Modification records:
== Segment start ==
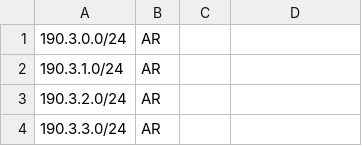
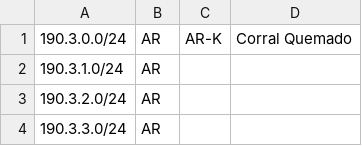
Before and after one commit to cti9744/geofeeds, a CSV file: geofeeds.csv, drawn as a sheet; only a part is shown.

Commit message:
update bot on node for geofeeds #2

```diff
--- a/geofeeds.csv
+++ b/geofeeds.csv
@@ -1,2 +1,2 @@
-190.3.0.0/24,AR,,,
+190.3.0.0/24,AR,AR-K,Corral Quemado,
 190.3.1.0/24,AR,,,
```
== Segment end ==
The answer should be the exact lines running from the line containing "update bot on node for geofeeds #2" to the last line of the entries, with nothing else.

OUTPUT OF THE TASK -
update bot on node for geofeeds #2

```diff
--- a/geofeeds.csv
+++ b/geofeeds.csv
@@ -1,2 +1,2 @@
-190.3.0.0/24,AR,,,
+190.3.0.0/24,AR,AR-K,Corral Quemado,
 190.3.1.0/24,AR,,,
```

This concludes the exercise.